Title track ‘Doing Time in New York City’ sets the scene, brutal Ron Asheton riffing made all the more intense by the clever dynamics of the song. ‘Love Song to my Mirror’ continues the Stooges vibe in a raw piledriver of a track as Joe warns “I’m living free in the land of the free…don’t bother me.” Closing side one (‘Avenue A’ on the label!), ‘Find Your Own Way’ is an intense, gritty garage rocker which summarises the street smarts Szatbnik has earned in the last 4 decades: “I don’t want to preach to you, ‘cos I got nothing new for you, other than you got to find your own way…out.”
Flip over to ‘Avenue B’ and ‘I Know Everything’ kicks things off in fine style with notes of 60s pop and a great Willie Dixon-esque groove, again squeezing every last drop of swagger out of its shifting dynamics.

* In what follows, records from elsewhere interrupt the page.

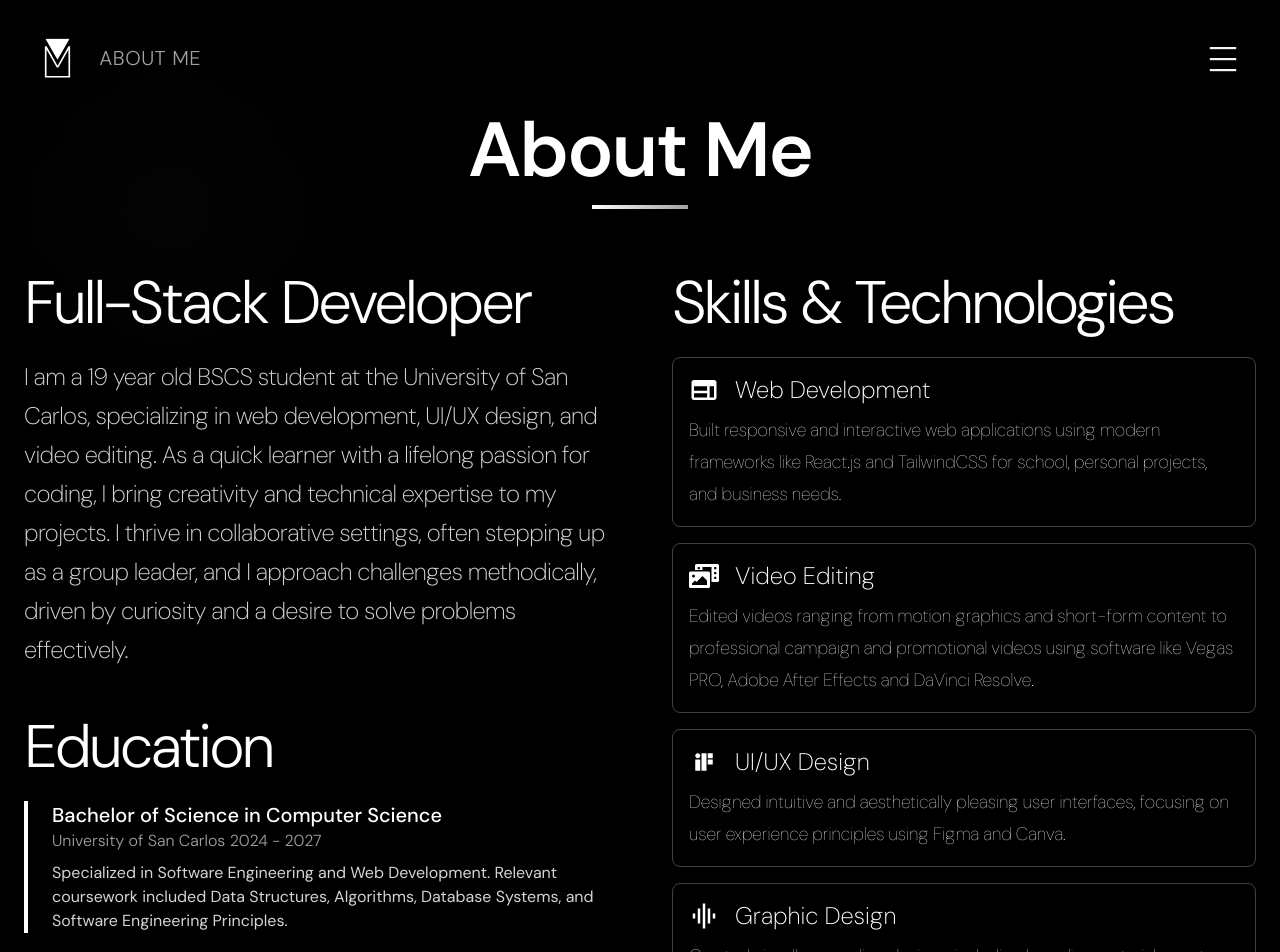
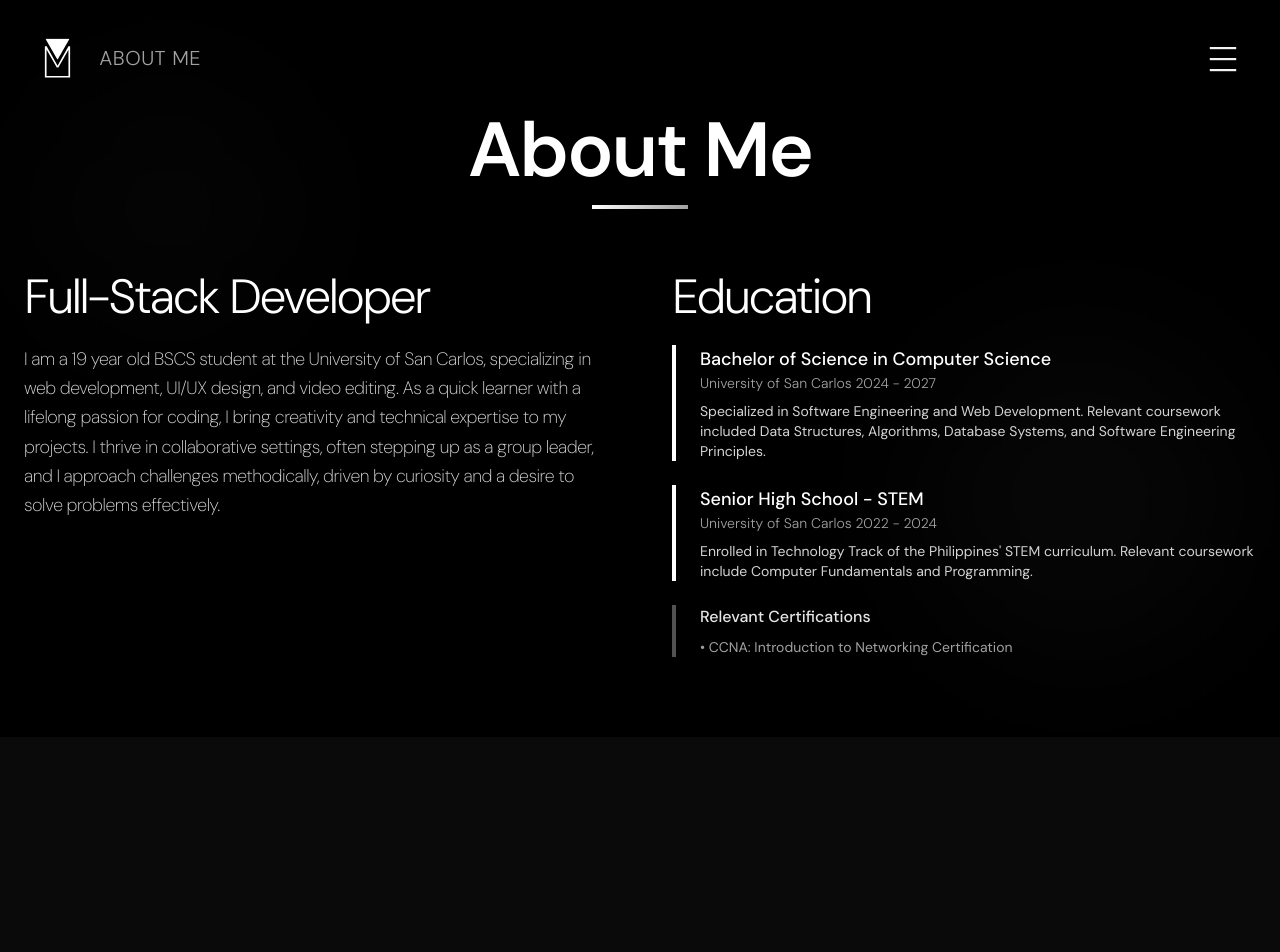
Before and after one commit to devliqht/portfolio-revamp, a Next.js app: page /about in a window 1280 px wide. Shown: the top 952 px of the page. After the commit the page ends 800 px from the top, so only its background shows below. Built offline with nearby package versions, Linux system fonts and the light colour scheme.

Commit message:
feat: removed skills from about page

```diff
--- a/src/app/about/page.tsx
+++ b/src/app/about/page.tsx
@@ -1,69 +1,5 @@
 'use client';
 import React, { useEffect, useState, useRef } from 'react';
-import { MdOutlineWeb } from "react-icons/md";
-import { FaPhotoVideo } from "react-icons/fa";
-import { CgIfDesign } from "react-icons/cg";
-import { MdOutlineGraphicEq } from "react-icons/md";
-import { MdPhoto } from "react-icons/md";
-import { SiAdobelightroomclassic } from "react-icons/si";
-import { PiFileCpp } from "react-icons/pi";
-
-const iconSize: number = 30;
-const ComputerSkills = [
-    {
-        icon: <MdOutlineWeb size={iconSize}/>,
-        name: "Web Development",
-        description: "Built responsive and interactive web applications using modern frameworks like React.js and TailwindCSS for school, personal projects, and business needs."
-    },
-    {
-        icon: <FaPhotoVideo size={iconSize}/>,
-        name: "Video Editing",
-        description: "Edited videos ranging from motion graphics and short-form content to professional campaign and promotional videos using software like Vegas PRO, Adobe After Effects and DaVinci Resolve."
-    },
-    {
-        icon: <CgIfDesign size={iconSize}/>,
-        name: "UI/UX Design",
-        description: "Designed intuitive and aesthetically pleasing user interfaces, focusing on user experience principles using Figma and Canva."
-    },
-    {
-        icon: <MdOutlineGraphicEq size={iconSize}/>,
-        name: "Graphic Design",
-        description: "Created visually appealing designs, including branding materials, posters, social media graphics, and digital illustrations using Paint.NET and Canva."
-    },
-    {
-        icon: <MdPhoto size={iconSize}/>,
-        name: "Photography",
-        description: "Captured and edited high-quality photographs for creative and professional use, including portraits, landscapes, and personal photos."
-    },
-    {
-        icon: <SiAdobelightroomclassic size={iconSize}/>,
-        name: "Color Grading",
-        description: "Enhanced and corrected colors in photos and videos to achieve cinematic and stylistic effects using Adobe Lightroom Classic, DaVinci Resolve and Magic Bullet Suite."
-    },
-    {
-        icon: <PiFileCpp size={iconSize}/>,
-        name: "Systems Programming (C, C++)",
-        description: "Developed low-level applications using C and C++, with a focus on memory management and manipulation, engaging in low-level memory manipulation of games such as Minecraft Bedrock Edition."
-    },
-];
-
-const ComputerSkillsContainer: React.FC = () => {
-    return (
-        <>
-            {ComputerSkills.map((item, index) => (
-                <div key={index} className="flex flex-col gap-2 p-4 my-4 bg-black border-[1px] border-neutral-700 rounded-lg">
-                    <div className="flex flex-row items-center gap-4 text-white">
-                        {item.icon}
-                        <span className="text-lg md:text-2xl tracking-tightest font-dm-sans font-extralight">{item.name}</span>
-                    </div>
-                    <p className="font-dm-sans text-lg font-thin text-left leading-8">
-                        {item.description}
-                    </p>
-                </div>
-            ))}
-        </>
-    );
-};
 
 const AboutSection: React.FC = () => {
   const [isVisible, setIsVisible] = useState(false);
@@ -72,41 +8,38 @@ const AboutSection: React.FC = () => {
   useEffect(() => {
     const observer = new IntersectionObserver(
       ([entry]) => {
-        console.log('Intersection observed:', entry.isIntersecting, entry.intersectionRatio);
         if (entry.isIntersecting) {
           setIsVisible(true);
         }
       },
       { threshold: 0.1 }
     );
-
-    if (sectionRef.current) {
-      observer.observe(sectionRef.current);
+    let currentRef = sectionRef.current;
+    if (currentRef) {
+      observer.observe(currentRef);
     }
-
-    // Fallback: show content after 2 seconds if intersection observer doesn't work
     const fallbackTimer = setTimeout(() => {
-      setIsVisible(true);
+      setIsVisible(prev => !prev ? true : prev);
     }, 2000);
 
     return () => {
-      observer.disconnect();
+      if (currentRef) {
+        observer.unobserve(currentRef);
+      }
       clearTimeout(fallbackTimer);
     };
   }, []);
 
-  console.log('isVisible:', isVisible);
-
   return (
+    <>
       <section
         ref={sectionRef}
-      className="min-h-screen bg-white dark:bg-black relative overflow-hidden"
+        className="bg-white dark:bg-black relative overflow-hidden"
         id="about"
       >
         <div className="absolute inset-0 overflow-hidden pointer-events-none">
           <div className="absolute top-20 left-10 w-64 h-64 bg-neutral-200/10 dark:bg-neutral-800/10 rounded-full blur-3xl" />
           <div className="absolute bottom-20 right-10 w-80 h-80 bg-neutral-300/10 dark:bg-neutral-700/10 rounded-full blur-3xl" />
-
           <div className="absolute inset-0 opacity-[0.1] dark:opacity-[0.02]"
             style={{
               backgroundImage: `
@@ -118,7 +51,7 @@ const AboutSection: React.FC = () => {
           />
         </div>
 
-      <div className="relative z-10 max-w-7xl mx-auto px-6 py-20">
+        <div className="relative z-10 max-w-7xl mx-auto px-6 pt-20">
           <div className={`text-center mb-16 mt-8 transition-all duration-1000 ${isVisible ? 'opacity-100 translate-y-0' : 'opacity-0 translate-y-8'}`}>
             <h2 className="text-[14vw] sm:text-6xl md:lg:text-[6vw] font-dm-sans font-semibold text-black dark:text-white tracking-tight mb-4 hover:cursor-pointer hover:text-transparent hover:[-webkit-text-stroke:2px_black] dark:hover:text-black dark:hover:[-webkit-text-stroke:2px_white]">
               About Me
@@ -126,90 +59,74 @@ const AboutSection: React.FC = () => {
             <div className="w-24 h-1 bg-gradient-to-r from-black to-neutral-500 dark:from-white dark:to-neutral-400 mx-auto" />
           </div>
 
-        <div className="grid lg:grid-cols-2 gap-16 items-start">
-          <div className={`space-y-12 transition-all duration-1000 delay-200 ${isVisible ? 'opacity-100 translate-x-0' : 'opacity-0 -translate-x-8'}`}>
+          <div className="grid lg:grid-cols-2 gap-16 items-start mb-20">
+            <div className={`space-y-8 transition-all duration-1000 delay-200 ${isVisible ? 'opacity-100 translate-x-0' : 'opacity-0 -translate-x-8'}`}>
               <div>
-              <h3 className="text-3xl md:text-6xl font-dm-sans font-light text-black dark:text-white mb-6 tracking-tighter">
+                <h3 className="text-3xl md:text-5xl font-dm-sans font-light text-black dark:text-white mb-6 tracking-tighter">
                   Full-Stack Developer
                 </h3>
-              <div className="space-y-4 text-2xl tracking-tight font-extralight text-neutral-700 dark:text-neutral-300 leading-relaxed">
+                <div className="space-y-4 text-lg tracking-tight font-extralight text-neutral-700 dark:text-neutral-300 leading-relaxed">
                   <p>
                   I am a 19 year old BSCS student at the University of San Carlos, specializing in web development, UI/UX design, and video editing. As a quick learner with a lifelong passion for coding, I bring creativity and technical expertise to my projects. I thrive in collaborative settings, often stepping up as a group leader, and I approach challenges methodically, driven by curiosity and a desire to solve problems effectively.
                   </p>
                 </div>
               </div>
+            </div>
 
+            <div className={`space-y-8 transition-all duration-1000 delay-400 ${isVisible ? 'opacity-100 translate-x-0' : 'opacity-0 translate-x-8'}`}>
               <div>
-              <h3 className="text-2xl md:text-6xl font-dm-sans font-light text-black dark:text-white mb-6 tracking-tighter">
+                <h3 className="text-3xl md:text-5xl font-dm-sans font-light text-black dark:text-white mb-6 tracking-tighter">
                   Education
                 </h3>
                 <div className="space-y-6">
                   <div className="border-l-4 border-black dark:border-white pl-6">
-                  <h4 className="text-xl font-dm-sans font-medium text-black dark:text-white">
+                    <h4 className="text-lg font-dm-sans font-medium text-black dark:text-white">
                       Bachelor of Science in Computer Science
                     </h4>
-                  <p className="text-neutral-600 dark:text-neutral-400 font-light">
+                    <p className="text-neutral-600 dark:text-neutral-400 font-light text-sm">
                       University of San Carlos 2024 - 2027
                     </p>
-                  <p className="text-neutral-700 dark:text-neutral-300 mt-2">
+                    <p className="text-neutral-700 dark:text-neutral-300 mt-2 text-sm">
                       Specialized in Software Engineering and Web Development.
                       Relevant coursework included Data Structures, Algorithms, Database Systems,
                       and Software Engineering Principles.
                     </p>
                   </div>
                   <div className="border-l-4 border-black dark:border-white pl-6">
-                  <h4 className="text-xl font-dm-sans font-medium text-black dark:text-white">
+                    <h4 className="text-lg font-dm-sans font-medium text-black dark:text-white">
                       Senior High School - STEM
                     </h4>
-                  <p className="text-neutral-600 dark:text-neutral-400 font-light">
+                    <p className="text-neutral-600 dark:text-neutral-400 font-light text-sm">
                       University of San Carlos 2022 - 2024
                     </p>
-                  <p className="text-neutral-700 dark:text-neutral-300 mt-2">
+                    <p className="text-neutral-700 dark:text-neutral-300 mt-2 text-sm">
                       Enrolled in Technology Track of the Philippines' STEM curriculum. Relevant coursework include Computer Fundamentals and Programming.
                     </p>
                   </div>
-
                   <div className="border-l-4 border-neutral-400 dark:border-neutral-600 pl-6">
-                  <h4 className="text-lg font-dm-sans font-medium text-neutral-800 dark:text-neutral-200">
+                    <h4 className="text-base font-dm-sans font-medium text-neutral-800 dark:text-neutral-200">
                       Relevant Certifications
                     </h4>
-                  <ul className="text-neutral-600 dark:text-neutral-400 mt-2 space-y-1">
+                    <ul className="text-neutral-600 dark:text-neutral-400 mt-2 space-y-1 text-sm">
                       <li>• CCNA: Introduction to Networking Certification</li>
                     </ul>
                   </div>
                 </div>
               </div>
             </div>
-
-          <div className={`transition-all duration-1000 delay-400 ${isVisible ? 'opacity-100 translate-x-0' : 'opacity-0 translate-x-8'}`}>
-            <h3 className="text-2xl md:text-6xl font-dm-sans font-light text-black dark:text-white mb-6 tracking-tighter">
-              Skills & Technologies
-            </h3>
-
-            <div className="space-y-6">
-              <ComputerSkillsContainer />
           </div>
         </div>
-        </div>
-      </div>
-
         <style jsx>{`
+          /* Styles specific to AboutSection if any */
           @keyframes float-in-bottom {
-          0% {
-            opacity: 0;
-            transform: translateY(30px);
+            0% { opacity: 0; transform: translateY(30px); }
+            100% { opacity: 1; transform: translateY(0); }
           }
-          100% {
-            opacity: 1;
-            transform: translateY(0);
-          }
-        }
-
-        .animate-float-in-bottom {
-          animation: float-in-bottom 0.8s ease-out forwards;
-        }
+          .animate-float-in-bottom { animation: float-in-bottom 0.8s ease-out forwards; }
         `}</style>
       </section>
+
+    </>
   );
 };
 
```
Lines whose indentation alone changed are shown as unchanged.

Next up is the album’s epic centrepiece, ‘I Ride the Subway Train For You’, powered by a measured riff that evokes Roky Erickson & the Aliens jamming with Sonic’s Rendezvous Band, the tremolo effect on the guitar again recalling Link Wray on his earth-shattering ’58 single, ‘Rumble’. Szatbnik is now deep in New York blues territory, riding the trains, searching for an unreachable lost love, perhaps a place or state of mind as much as another human being. The frontman’s Dee Dee Ramone collaboration, ‘Poison Heart’, brings the curtain down in elegiac style, with keening lead guitar reminiscent of Thunders’ ‘So Alone’.
We all know only too well that you can’t put your arms around a memory, so let’s celebrate those who’ve lived to tell the tale and pass on the torch. ‘Doing Time in New York City’ deserves a place in your record collection, and more importantly, it’s hard to get the damn thing off your turntable after the first listen- this New York Junk is addictive stuff.
An essential purchase.
Doing Time in New York City’ is only available on vinyl. If you’re lucky enough to be in NYC on October 8th, you can buy a signed copy at the launch party merch stall.
If not, contact New York Junk directly via their Facebook page .
EP launch party at The Bowery Electric, NYC on October 8th with stellar support from Walter Lure & the Waldos, Sonny Vincent, The Everyothers and Zin Vetro.
Image by Maxwell Sztabnik. Many thanks to Max for his kind permission to use this excellent live shot. More photography by Maxwell Szatbnik can be found here.
All words by Gus Ironside, whose Louder Than War archive is here.
“All writing, all art, is an act of faith. If one tries to contribute to human understanding, how can that be called decadent?” Truman Capote.